SMALL SCALE VARIABILITY IN SNOW ACCUMULATION AND ABLATION UNDER A HETEROGENEOUS MIXED-CONIFER CANOPY

UC 333

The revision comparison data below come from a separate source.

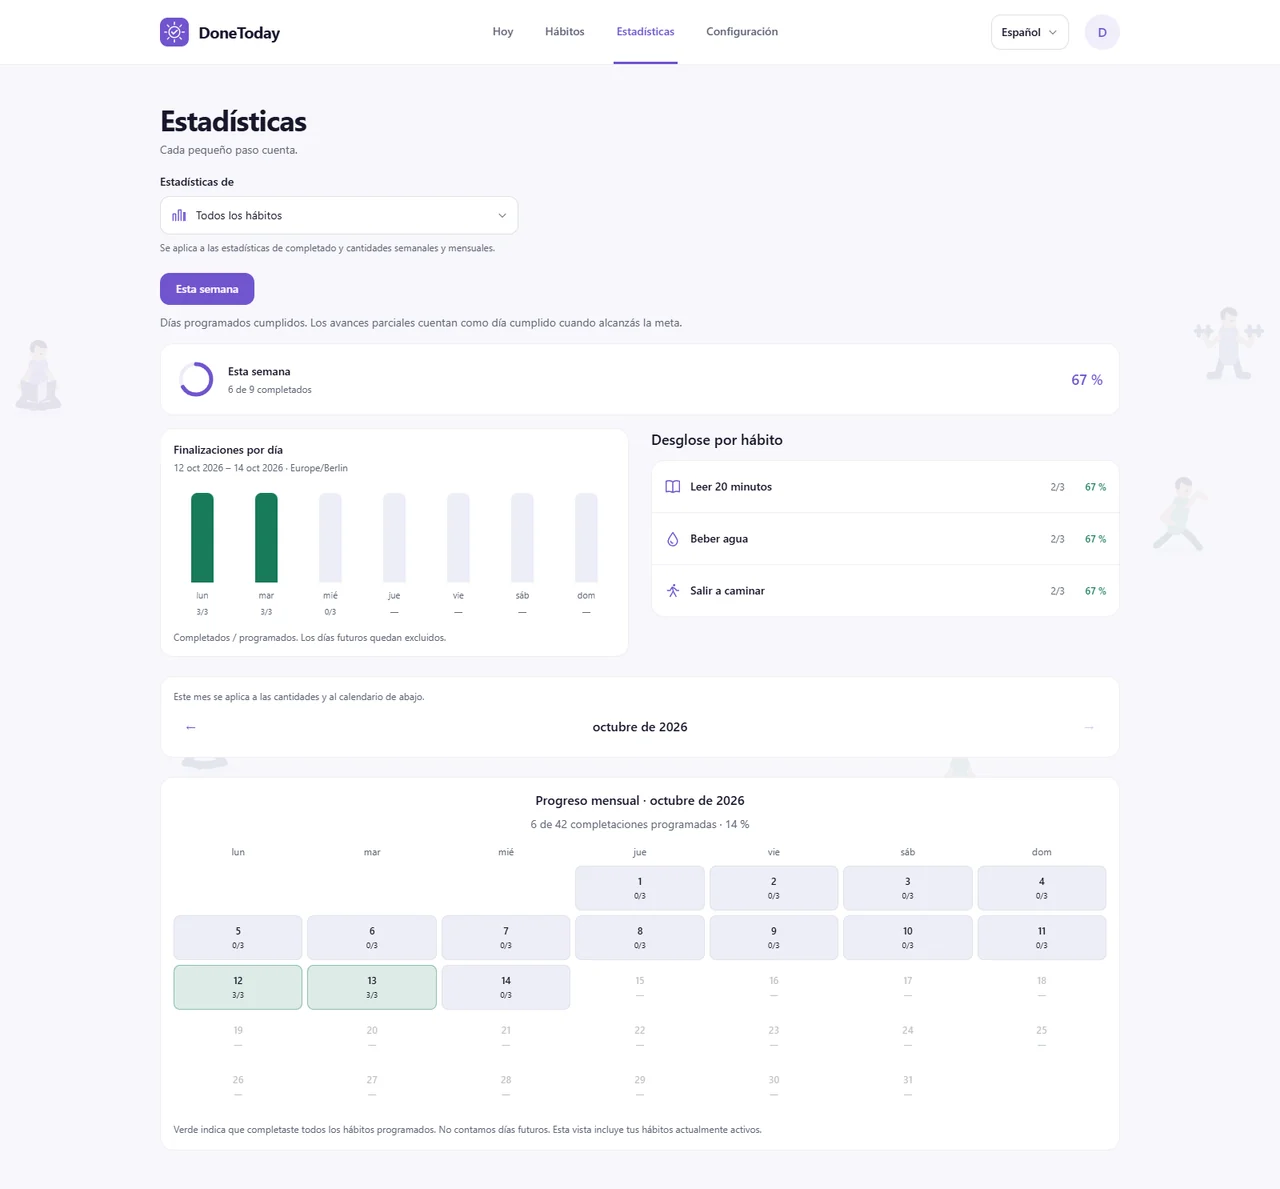
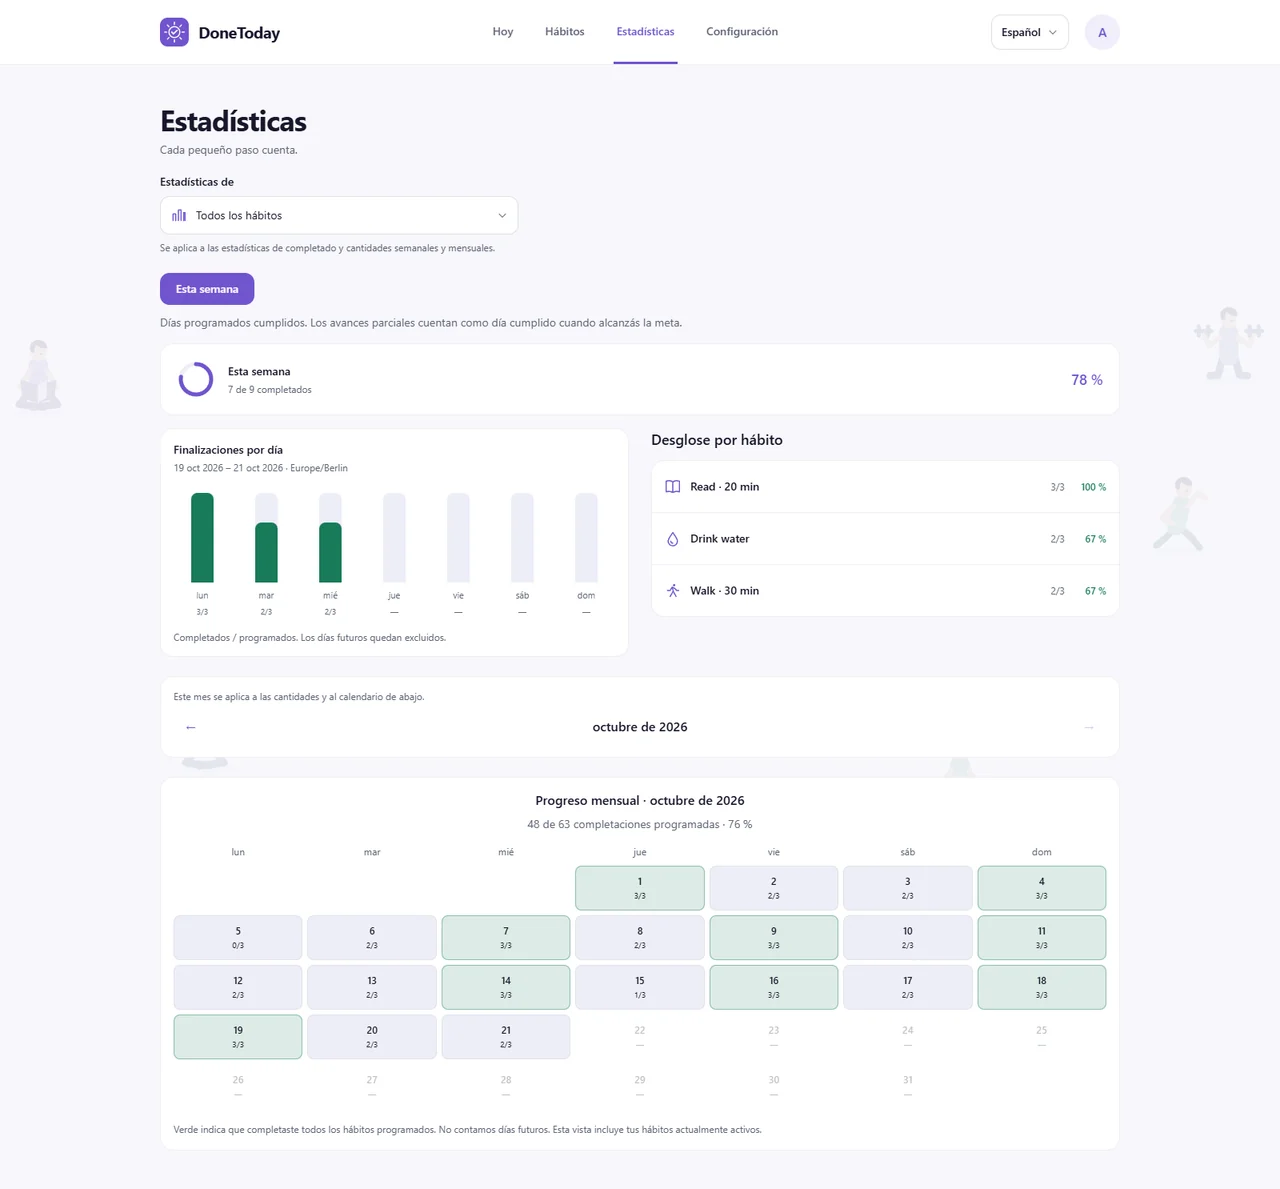
Add MIT license and polish portfolio demo presentation

diff --git a/README.es.md b/README.es.md
@@ -10,17 +10,19 @@ Una aplicación de hábitos para quienes quieren crear rutinas, registrar sus av
 
 ### Hoy: hábitos programados, rachas y progreso semanal
 
-![Pantalla Hoy con tres hábitos programados y un resumen semanal coherente de 6 de 9 completados](docs/images/today.webp)
+![Pantalla Hoy con tres hábitos programados y un resumen semanal coherente de 7 de 9 completados](docs/images/today.webp)
 
 ### Estadísticas: completados diarios, desglose por hábito y calendario mensual
 
-![Estadísticas con lunes y martes completos, miércoles pendiente y fechas futuras excluidas](docs/images/statistics.webp)
+![Estadísticas con tres semanas de historial variado, 7 de 9 completados semanales y 48 de 63 mensuales](docs/images/statistics.webp)
 
-Las capturas usan datos de demo con una fecha de referencia común: 14 de octubre de 2026. Muestran la interfaz en español; también está disponible en inglés y alemán.
+Las capturas usan una sola cuenta de demo local con tres semanas de historial variado y una fecha de referencia común: 21 de octubre de 2026. Muestran la interfaz en español; también está disponible en inglés y alemán.
 
 ## Demo en vivo
 
 [Abrir DoneToday](https://donetoday-15xl.onrender.com)
+
+El hosting gratuito de Render se suspende por inactividad; la primera carga puede tardar alrededor de un minuto.
 
 Podés explorar con la opción de invitado sin registrarte o crear una cuenta con confirmación de email. El acceso con Google está disponible cuando se configuran las credenciales del proveedor.
 
@@ -170,3 +172,7 @@ Las rutas de hábitos, perfil y progreso requieren una cuenta autenticada, inclu
 | POST | `/api/profile/delete` | Verificar y eliminar permanentemente la cuenta actual |
 
 Más información: [hábitos con metas](docs/measurable-habits.md), [comportamiento de la interfaz](docs/ux-improvements.md), [guía del frontend](DoneToday.Web/README.md). El historial de versiones está en [CHANGELOG.md](CHANGELOG.md).
+
+## Licencia
+
+[MIT](LICENSE) — Copyright (c) 2026 Elias Joel Olguin.

diff --git a/README.md b/README.md
@@ -10,17 +10,19 @@ A habit tracker for people who want to build routines, record daily progress, an
 
 ### Today: scheduled habits, streaks, and weekly progress
 
-![Today view with three scheduled habits and a consistent weekly summary of 6 out of 9 completions](docs/images/today-en.webp)
+![Today view with three scheduled habits and a consistent weekly summary of 7 out of 9 completions](docs/images/today-en.webp)
 
 ### Statistics: daily completions, habit breakdown, and monthly calendar
 
-![Statistics view showing completed Monday and Tuesday, a pending Wednesday, and excluded future dates](docs/images/statistics-en.webp)
+![Statistics view with three weeks of varied history, 7 of 9 weekly completions, and 48 of 63 monthly completions](docs/images/statistics-en.webp)
 
-Screenshots use demo data with a shared reference date of October 14, 2026. The English interface is shown; Spanish and German are also available.
+Screenshots use one local demo account with three weeks of varied history and a shared reference date of October 21, 2026. The English interface is shown; Spanish and German are also available.
 
 ## Live demo
 
 [Open DoneToday](https://donetoday-15xl.onrender.com)
+
+Hosted on Render Free, which sleeps when idle; the first load may take around a minute.
 
 Use the guest option to explore without registering, or create an account with email confirmation. Google sign-in is available when provider credentials are configured.
 
@@ -170,3 +172,7 @@ Habit, profile, and progress routes require an authenticated account, including 
 | POST | `/api/profile/delete` | Verify and permanently delete the current account |
 
 More detail: [measurable habits](docs/measurable-habits.md), [UX behavior](docs/ux-improvements.md), [frontend guide](DoneToday.Web/README.md). Release history lives in [CHANGELOG.md](CHANGELOG.md).
+
+## License
+
+[MIT](LICENSE) — Copyright (c) 2026 Elias Joel Olguin.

The spatial patterns of snow accumulation and melt in forested watersheds directly control runoff generation processes and the annual quantity and quality of available water to downstream receiving waters. In the western U.S. nearly three quarters of the annual water input into the hydrologic cycle comes from snow accumulation and melt in forested watersheds. This provision of water is one of the most important forest ecosystem services and is necessary for ecological, economic and social health. Despite our understanding of the coupling of forests and watersheds, the relationship between forest spatial patterns and snow hydrology is poorly understood. Forest canopies exhibit heterogeneity manifested as a mosaic of differing species, spatial arrangements, and canopy densities that differentially intercept incoming precipitation, alter wind patterns, and absorb, trap or reflect radiation; controlling the processes of snow accumulation and ablation. Vegetation patterns have been used as surrogates for processes where we expect that spatially recognizable structures give rise to specific ecological processes and vice versa. We investigated how spatial patterns of snow depth, density, snow water equivalent (SWE), and snow disappearance date (SDD) varied within stands of heterogeneous canopy structure. We collected 780 empirical measurements of snow depth, density, and SWE at peak accumulation on two fully georeferenced, mixed-conifer plots at Lubrecht Experimental Forest in western Montana. Throughout the 49 day melt season, we monitored SDD, snow depth, and SWE every third day with 4900 samples per campaign. In 2014, snow depth, density and SWE ranged from 0.0-67.31 cm, 5.43-49.76%, and 0.75-17.90 cm respectively. A canopy competition index ranged from 0.0-86.8 with non-forested areas averaging 11.5 cm SWE, melting around day 41 compared to mature dense canopy with average SWE of 5.1 cm and a SDD around day 9. This preliminary work suggests a strong linkage between canopy structure and accumulation and snowmelt processes. In the future we seek to link canopy patterns and the specific physical mechanisms that lead to differential snow dynamics in forested landscapes. This understanding is essential for improving process-based models and tools for forest managers to optimize forest water resources in a changing climate.